• _BRIEF_:
Scan the entries below for the word "revenue". Copy out every line in which it occurs.

• _DATA TO EXAMINE_:
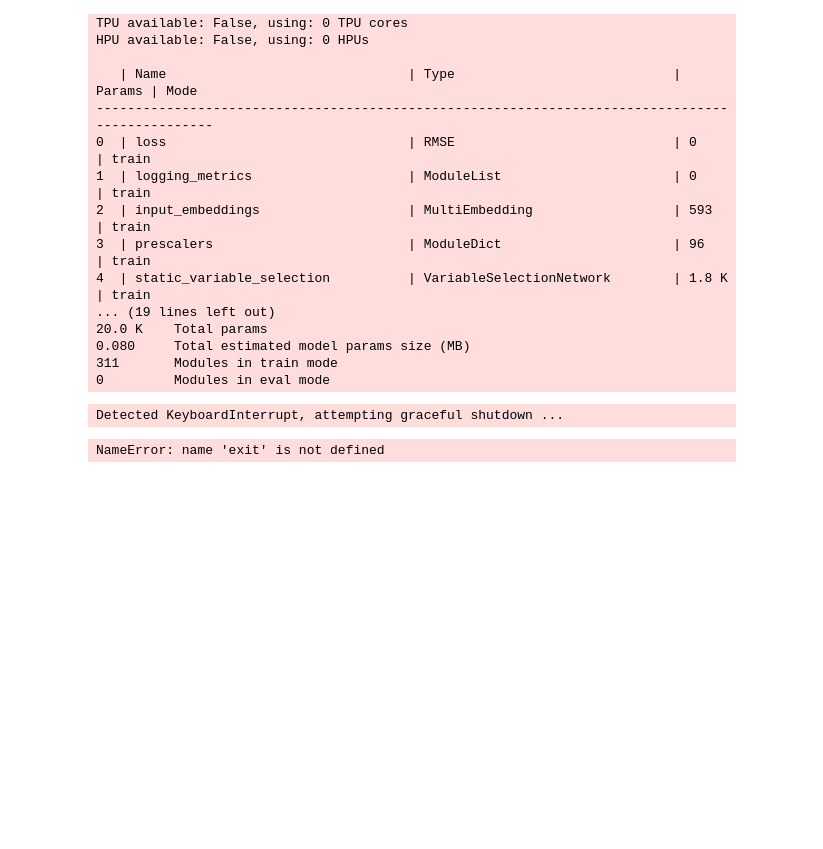
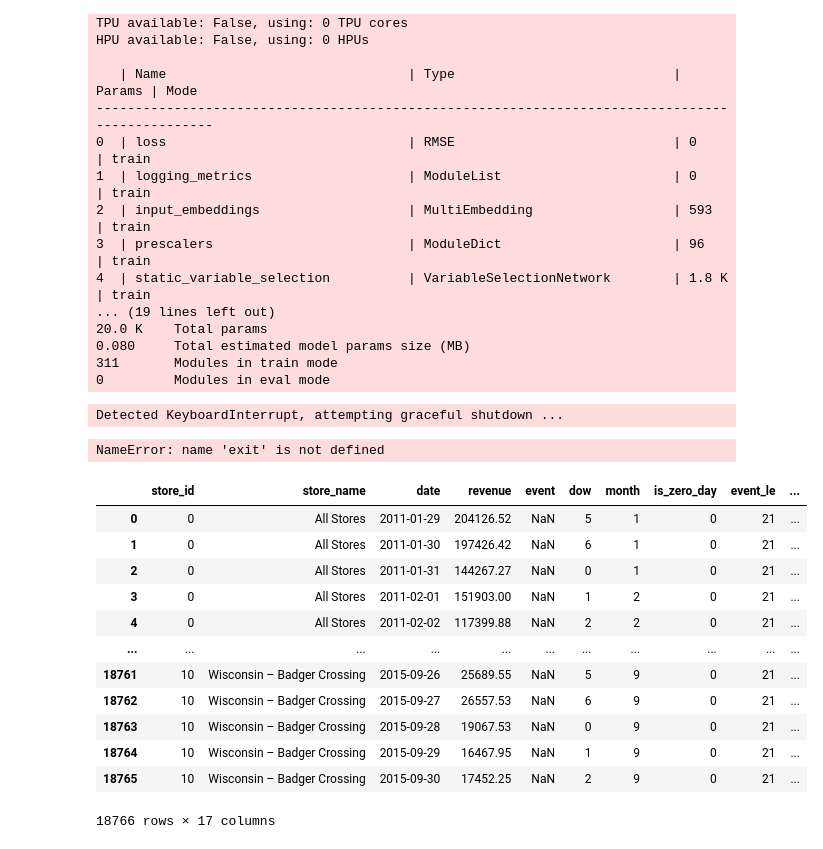
Before and after one commit to yuvala4/ADV_ML_Comp, a Jupyter notebook: Comp_ADV_ML.ipynb, the cells around one changed output. Drawn from its saved outputs; the diff is of its cells as text; code cells hidden in the pictures; blank space fills up the shorter version.

```diff
--- a/Comp_ADV_ML.ipynb
+++ b/Comp_ADV_ML.ipynb
@@ -1140,3 +1140,23 @@ Training until validation scores don't improve for 50 rounds
 ... (90 outputs left out)
 # %% [markdown]
 ### Traning and using backbone of TFT
+# %%
+# assume full_df sorted by ['store_id','date']
+window_sizes = [7, 28, 90]
+for w in window_sizes:
+    full_df[f"rev_roll_mean_{w}"] = (
+        full_df
+        .groupby("store_id")["revenue"]
+        .transform(lambda x: x.shift(1).rolling(window=w).mean())
+    )
+    full_df[f"rev_roll_std_{w}"] = (
+        full_df
+        .groupby("store_id")["revenue"]
+        .transform(lambda x: x.shift(1).rolling(window=w).std())
+    )
+# exponential moving average
+full_df["rev_ewm_28"] = (
+    full_df
+    .groupby("store_id")["revenue"]
+    .transform(lambda x: x.shift(1).ewm(span=28).mean())
+)
@@ -1310,3 +1312,19 @@ HPU available: False, using: 0 HPUs
 0         Modules in eval mode
 Detected KeyboardInterrupt, attempting graceful shutdown ...
 NameError: name 'exit' is not defined
+# %%
+df_tft.head()
+# %% [output]
+|  | store_id | store_name | date | revenue | event | dow | month | is_zero_day | event_le | ... |
+| 0 | 0 | All Stores | 2011-01-29 | 204126.52 | NaN | 5 | 1 | 0 | 21 | ... |
+| 1 | 0 | All Stores | 2011-01-30 | 197426.42 | NaN | 6 | 1 | 0 | 21 | ... |
+| 2 | 0 | All Stores | 2011-01-31 | 144267.27 | NaN | 0 | 1 | 0 | 21 | ... |
+| 3 | 0 | All Stores | 2011-02-01 | 151903.00 | NaN | 1 | 2 | 0 | 21 | ... |
+| 4 | 0 | All Stores | 2011-02-02 | 117399.88 | NaN | 2 | 2 | 0 | 21 | ... |
+| ... | ... | ... | ... | ... | ... | ... | ... | ... | ... | ... |
+| 18761 | 10 | Wisconsin – Badger Crossing | 2015-09-26 | 25689.55 | NaN | 5 | 9 | 0 | 21 | ... |
+| 18762 | 10 | Wisconsin – Badger Crossing | 2015-09-27 | 26557.53 | NaN | 6 | 9 | 0 | 21 | ... |
+| 18763 | 10 | Wisconsin – Badger Crossing | 2015-09-28 | 19067.53 | NaN | 0 | 9 | 0 | 21 | ... |
+| 18764 | 10 | Wisconsin – Badger Crossing | 2015-09-29 | 16467.95 | NaN | 1 | 9 | 0 | 21 | ... |
+| 18765 | 10 | Wisconsin – Badger Crossing | 2015-09-30 | 17452.25 | NaN | 2 | 9 | 0 | 21 | ... |
+18766 rows × 17 columns
```
Also changed, not shown: parts of 3 cells of this notebook.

• _RESULT OF THIS EXERCISE_:
+        .groupby("store_id")["revenue"]
+        .groupby("store_id")["revenue"]
+    .groupby("store_id")["revenue"]
+|  | store_id | store_name | date | revenue | event | dow | month | is_zero_day | event_le | ... |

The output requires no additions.